1. Introduction 
2. Materials and Methods 
3. Results and Discussion 
4. Limitations 
5. Conclusions 
Appendix 1 

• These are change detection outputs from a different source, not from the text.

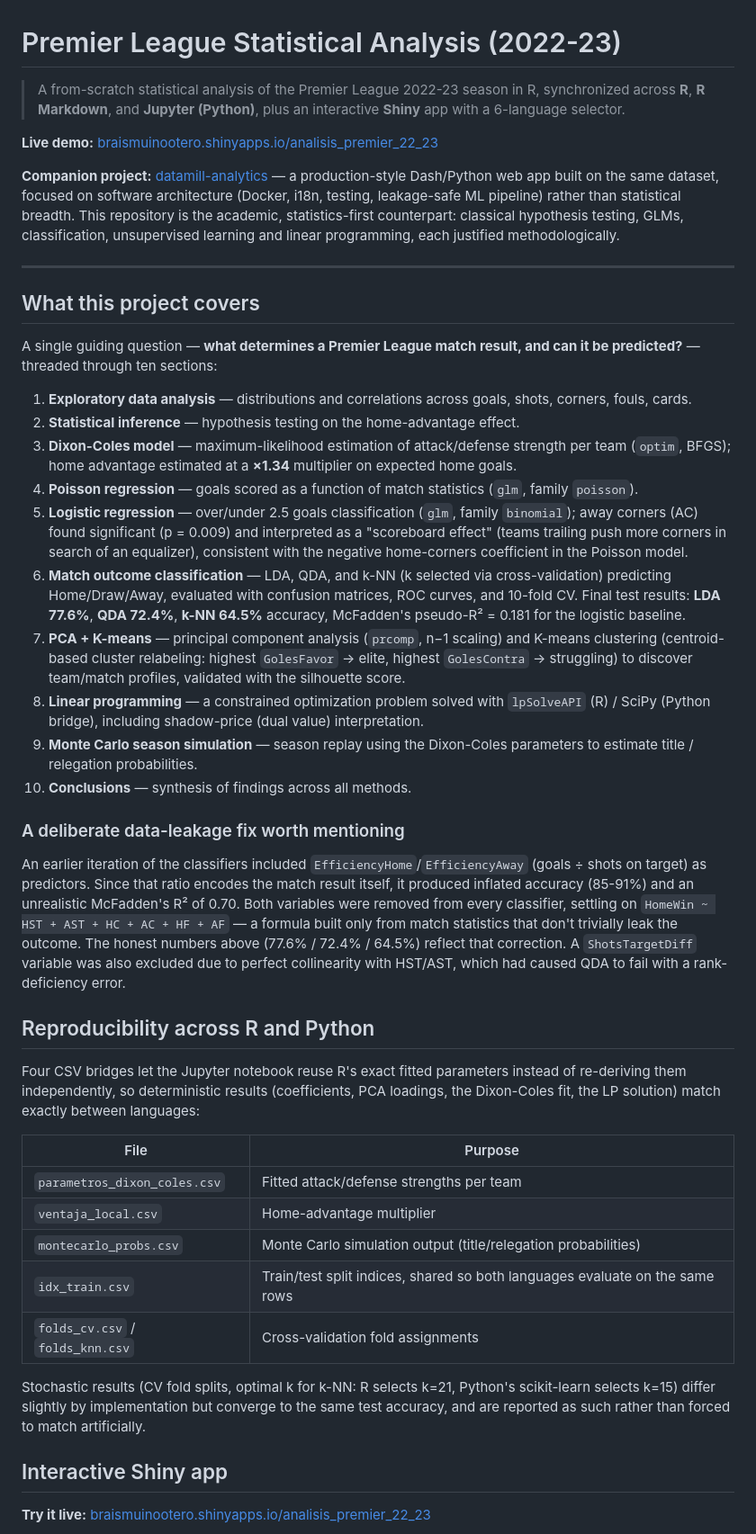
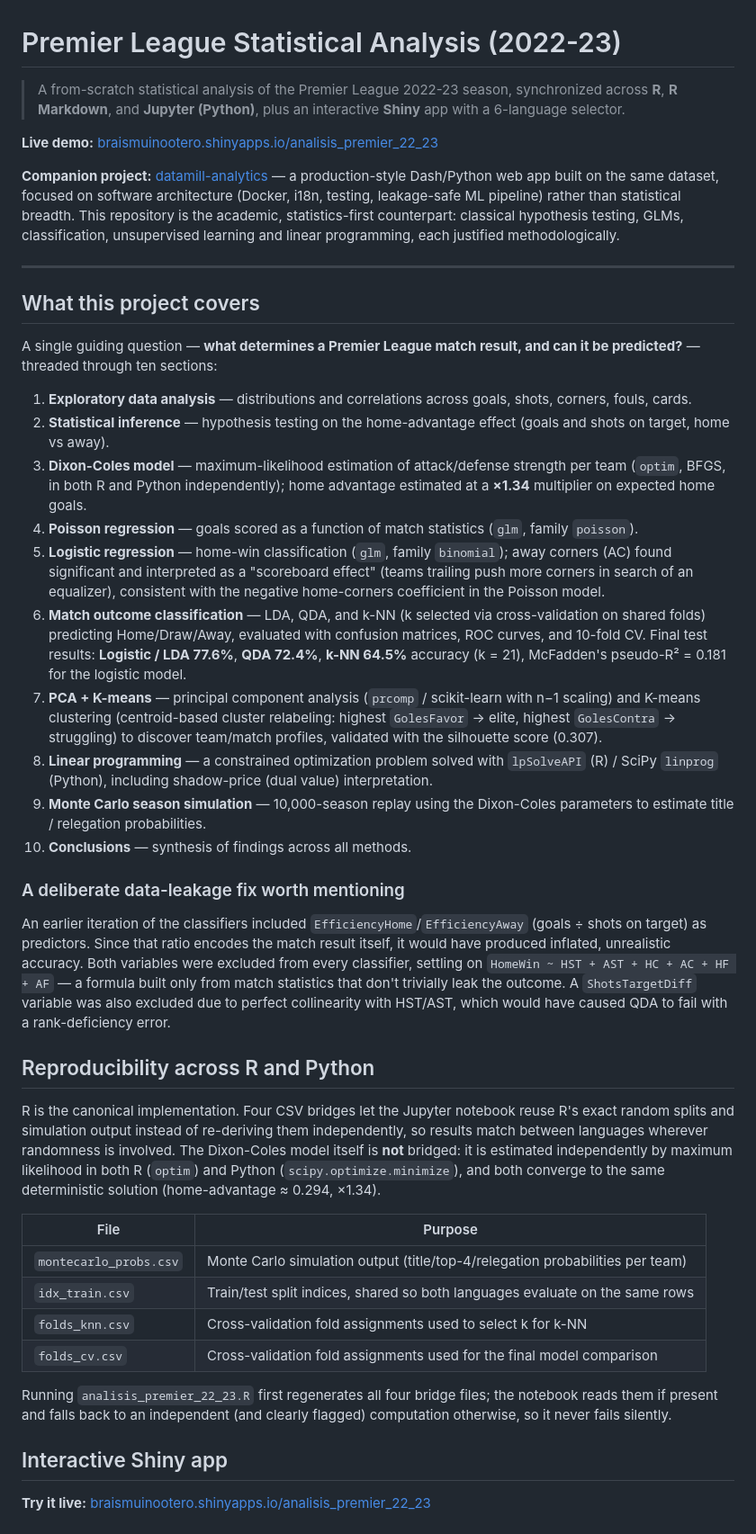
Before and after one commit to brais-muino-otero/premier-league-statistical-analysis, a Markdown page: README.md, the part around one of its changes. Shown at 90% size. Rendered like a GitHub page.

```diff
--- a/README.md
+++ b/README.md
@@ -1,6 +1,6 @@
 # Premier League Statistical Analysis (2022-23)
 
-> A from-scratch statistical analysis of the Premier League 2022-23 season in R, synchronized across **R**, **R Markdown**, and **Jupyter (Python)**, plus an interactive **Shiny** app with a 6-language selector.
+> A from-scratch statistical analysis of the Premier League 2022-23 season, synchronized across **R**, **R Markdown**, and **Jupyter (Python)**, plus an interactive **Shiny** app with a 6-language selector.
 
 **Live demo:** [braismuinootero.shinyapps.io/analisis_premier_22_23](https://braismuinootero.shinyapps.io/analisis_premier_22_23/)
 
@@ -13,33 +13,32 @@
 A single guiding question — **what determines a Premier League match result, and can it be predicted?** — threaded through ten sections:
 
 1. **Exploratory data analysis** — distributions and correlations across goals, shots, corners, fouls, cards.
-2. **Statistical inference** — hypothesis testing on the home-advantage effect.
-3. **Dixon-Coles model** — maximum-likelihood estimation of attack/defense strength per team (`optim`, BFGS); home advantage estimated at a **×1.34** multiplier on expected home goals.
+2. **Statistical inference** — hypothesis testing on the home-advantage effect (goals and shots on target, home vs away).
+3. **Dixon-Coles model** — maximum-likelihood estimation of attack/defense strength per team (`optim`, BFGS, in both R and Python independently); home advantage estimated at a **×1.34** multiplier on expected home goals.
 4. **Poisson regression** — goals scored as a function of match statistics (`glm`, family `poisson`).
-5. **Logistic regression** — over/under 2.5 goals classification (`glm`, family `binomial`); away corners (AC) found significant (p = 0.009) and interpreted as a "scoreboard effect" (teams trailing push more corners in search of an equalizer), consistent with the negative home-corners coefficient in the Poisson model.
-6. **Match outcome classification** — LDA, QDA, and k-NN (k selected via cross-validation) predicting Home/Draw/Away, evaluated with confusion matrices, ROC curves, and 10-fold CV. Final test results: **LDA 77.6%**, **QDA 72.4%**, **k-NN 64.5%** accuracy, McFadden's pseudo-R² = 0.181 for the logistic baseline.
-7. **PCA + K-means** — principal component analysis (`prcomp`, n−1 scaling) and K-means clustering (centroid-based cluster relabeling: highest `GolesFavor` → elite, highest `GolesContra` → struggling) to discover team/match profiles, validated with the silhouette score.
-8. **Linear programming** — a constrained optimization problem solved with `lpSolveAPI` (R) / SciPy (Python bridge), including shadow-price (dual value) interpretation.
-9. **Monte Carlo season simulation** — season replay using the Dixon-Coles parameters to estimate title / relegation probabilities.
+5. **Logistic regression** — home-win classification (`glm`, family `binomial`); away corners (AC) found significant and interpreted as a "scoreboard effect" (teams trailing push more corners in search of an equalizer), consistent with the negative home-corners coefficient in the Poisson model.
+6. **Match outcome classification** — LDA, QDA, and k-NN (k selected via cross-validation on shared folds) predicting Home/Draw/Away, evaluated with confusion matrices, ROC curves, and 10-fold CV. Final test results: **Logistic / LDA 77.6%**, **QDA 72.4%**, **k-NN 64.5%** accuracy (k = 21), McFadden's pseudo-R² = 0.181 for the logistic model.
+7. **PCA + K-means** — principal component analysis (`prcomp` / scikit-learn with n−1 scaling) and K-means clustering (centroid-based cluster relabeling: highest `GolesFavor` → elite, highest `GolesContra` → struggling) to discover team/match profiles, validated with the silhouette score (0.307).
+8. **Linear programming** — a constrained optimization problem solved with `lpSolveAPI` (R) / SciPy `linprog` (Python), including shadow-price (dual value) interpretation.
+9. **Monte Carlo season simulation** — 10,000-season replay using the Dixon-Coles parameters to estimate title / relegation probabilities.
 10. **Conclusions** — synthesis of findings across all methods.
 
 ### A deliberate data-leakage fix worth mentioning
 
-An earlier iteration of the classifiers included `EfficiencyHome`/`EfficiencyAway` (goals ÷ shots on target) as predictors. Since that ratio encodes the match result itself, it produced inflated accuracy (85-91%) and an unrealistic McFadden's R² of 0.70. Both variables were removed from every classifier, settling on `HomeWin ~ HST + AST + HC + AC + HF + AF` — a formula built only from match statistics that don't trivially leak the outcome. The honest numbers above (77.6% / 72.4% / 64.5%) reflect that correction. A `ShotsTargetDiff` variable was also excluded due to perfect collinearity with HST/AST, which had caused QDA to fail with a rank-deficiency error.
+An earlier iteration of the classifiers included `EfficiencyHome`/`EfficiencyAway` (goals ÷ shots on target) as predictors. Since that ratio encodes the match result itself, it would have produced inflated, unrealistic accuracy. Both variables were excluded from every classifier, settling on `HomeWin ~ HST + AST + HC + AC + HF + AF` — a formula built only from match statistics that don't trivially leak the outcome. A `ShotsTargetDiff` variable was also excluded due to perfect collinearity with HST/AST, which would have caused QDA to fail with a rank-deficiency error.
 
 ## Reproducibility across R and Python
 
-Four CSV bridges let the Jupyter notebook reuse R's exact fitted parameters instead of re-deriving them independently, so deterministic results (coefficients, PCA loadings, the Dixon-Coles fit, the LP solution) match exactly between languages:
+R is the canonical implementation. Four CSV bridges let the Jupyter notebook reuse R's exact random splits and simulation output instead of re-deriving them independently, so results match between languages wherever randomness is involved. The Dixon-Coles model itself is **not** bridged: it is estimated independently by maximum likelihood in both R (`optim`) and Python (`scipy.optimize.minimize`), and both converge to the same deterministic solution (home-advantage ≈ 0.294, ×1.34).
 
 | File | Purpose |
 |---|---|
-| `parametros_dixon_coles.csv` | Fitted attack/defense strengths per team |
-| `ventaja_local.csv` | Home-advantage multiplier |
-| `montecarlo_probs.csv` | Monte Carlo simulation output (title/relegation probabilities) |
+| `montecarlo_probs.csv` | Monte Carlo simulation output (title/top-4/relegation probabilities per team) |
 | `idx_train.csv` | Train/test split indices, shared so both languages evaluate on the same rows |
-| `folds_cv.csv` / `folds_knn.csv` | Cross-validation fold assignments |
+| `folds_knn.csv` | Cross-validation fold assignments used to select k for k-NN |
+| `folds_cv.csv` | Cross-validation fold assignments used for the final model comparison |
 
-Stochastic results (CV fold splits, optimal k for k-NN: R selects k=21, Python's scikit-learn selects k=15) differ slightly by implementation but converge to the same test accuracy, and are reported as such rather than forced to match artificially.
+Running `analisis_premier_22_23.R` first regenerates all four bridge files; the notebook reads them if present and falls back to an independent (and clearly flagged) computation otherwise, so it never fails silently.
 
 ## Interactive Shiny app
 
```
Also changed, not shown: other parts of README.md (+21 -17 lines).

In non-neuroscience-based studies, economists demonstrate that humans make suboptimal economic contributions (between zero and the theoretical maximum) in collective-action scenarios. Using a neuroeconomics experiment that integrates economics and neuroscience, this study investigates why humans make such suboptimal economic contributions. In this study, 90 adult participants, divided into 15 smaller groups, collectively participated in a computer-based public goods game while wearing electroencephalography headsets that recorded their neural activities during the game. The results show that when participants modified institutional arrangements (such as face-to-face communication), their economic contributions increased, albeit suboptimally. Furthermore, simultaneously and suboptimally in the frontal and temporal lobes, the participants’ positive rationality and emotionality increased, whereas their negative rationality and emotionality decreased. We suggest that suboptimal rationality and emotionality may underlie suboptimal economic contributions. This study offers broad implications for collectively and sustainably managing local, regional, and global commons, including the atmosphere in which humans cause climate change.